Consideration of suppliers’ social responsibility is also coming under increased scrutiny, as demonstrated by new compliance requirements for large businesses in Europe – the European Directive on Non-Financial Reporting – and voluntary measures being put in place globally.
CBRE believes if you are anywhere in the property supply chain it is wise to take note, understand and act accordingly.
Recent years have seen an unprecedented rise in renewable energy installations as technology has become more efficient and cost effective.
To date, we have seen mass coverage regarding solar and wind energy but that is set to change. Developments in large and small scale energy storage underpinned by new technology will change the landscape. This type of energy storage will allow industry to expand the use of renewables, enable better balancing of demand and grid capacity and could enhance energy security without the need for costly new fossil fuel power stations.

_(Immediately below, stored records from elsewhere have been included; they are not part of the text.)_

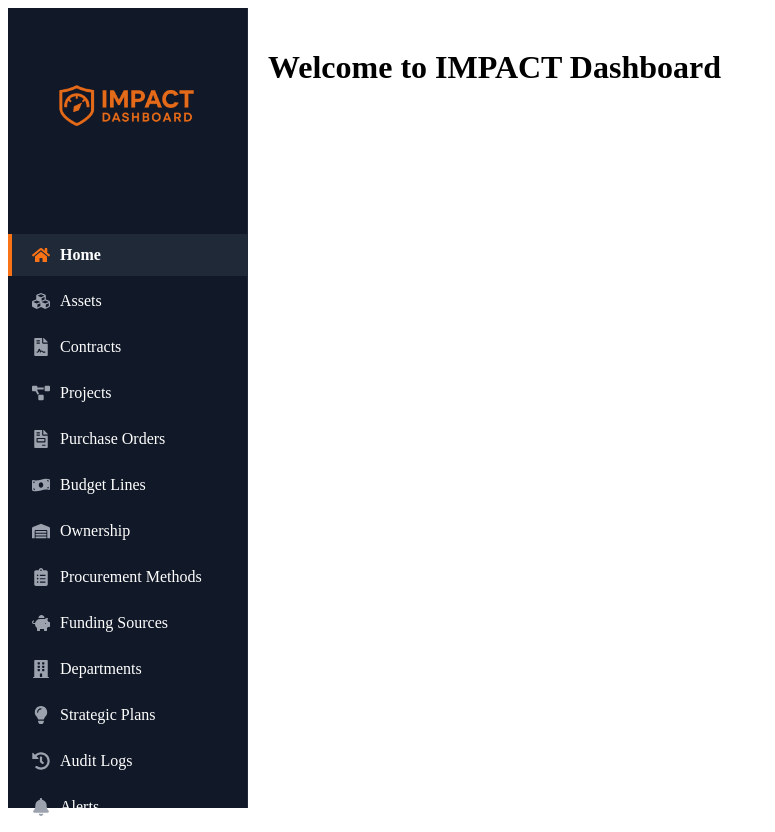
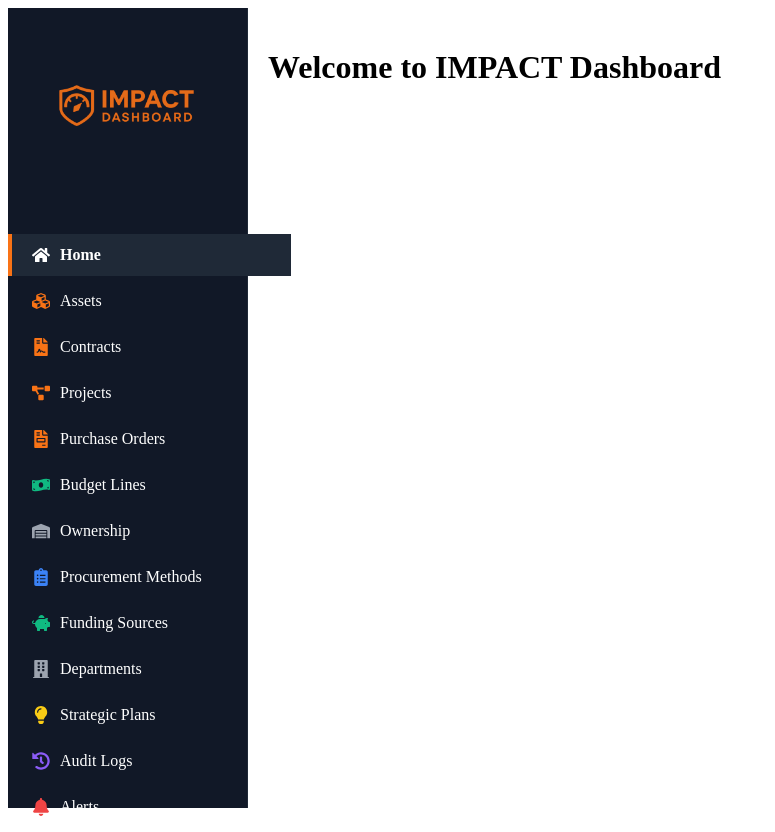
Before and after one commit to Wavonics/impact-dashboard-ui-react, a React (Create React App) app: page / in a window 1280 px wide. Shown: the whole page, without its empty margins (0-775 px from the left). Built offline with nearby package versions, Linux system fonts and the light colour scheme.

Commit message:
Update NavBar.js

```diff
--- a/src/components/NavBar.js
+++ b/src/components/NavBar.js
@@ -40,13 +40,31 @@ export default function NavBar() {
     backgroundColor: location.pathname === path ? '#1f2937' : 'transparent',
     fontWeight: location.pathname === path ? '600' : 'normal',
     transition: 'all 0.2s ease',
-    marginBottom: '4px'
+    marginBottom: '4px',
+    width: '100%',
+    cursor: 'pointer'
   });
+
+  const iconColors = {
+    '/': '#ffffff',
+    '/assets': '#f97316',
+    '/contracts': '#f97316',
+    '/projects': '#f97316',
+    '/po': '#f97316',
+    '/budget-lines': '#10b981',
+    '/ownership': '#9ca3af',
+    '/procurement-methods': '#3b82f6',
+    '/funding-sources': '#10b981',
+    '/departments': '#9ca3af',
+    '/strategic-plans': '#facc15',
+    '/audit-logs': '#8b5cf6',
+    '/alerts': '#ef4444'
+  };
 
   const iconStyle = (path) => ({
     marginRight: '10px',
     fontSize: '18px',
-    color: location.pathname === path ? '#f97316' : '#9ca3af'
+    color: iconColors[path]
   });
 
   return (
```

At building level, CBRE sees opportunities for on-site storage and local networks to avoid diesel generator requirements, with greater focus on demand response to manage peaks.
Health and wellbeing are now very much part of corporate occupiers property conversations.
CBRE’s 2016 European Occupier Survey, which surveys leading companies worldwide, revealed that 75% of respondents have a wellness programme in place, recognising the positive impacts on employee productivity, attraction and retention.
Interestingly, 28% of respondents included “sustainable design and building certification” as a key element of their programme, and 67% noted that ‘indoor environment quality’ was important to their people, up 15% on 2014. The rise of “wellness” can be attributed to the fact it is more personal and easier to grasp as a concept than carbon or climate change, but these results show the intrinsic link between “green” and “healthy” in our workplaces.
We hope that the property sector continues to embrace the value of sustainability this year and the huge opportunity it presents, not only for our industry, but for the millions who engage with us well beyond.
This blog was originally posted on CBRE's website: http://greenperspective.cbre.eu
CBRE are a member of the BBP's Managing Agents Partnership. Read more about this project here.
Senior Director, EMEA Head of Sustainability, CBRE Ltd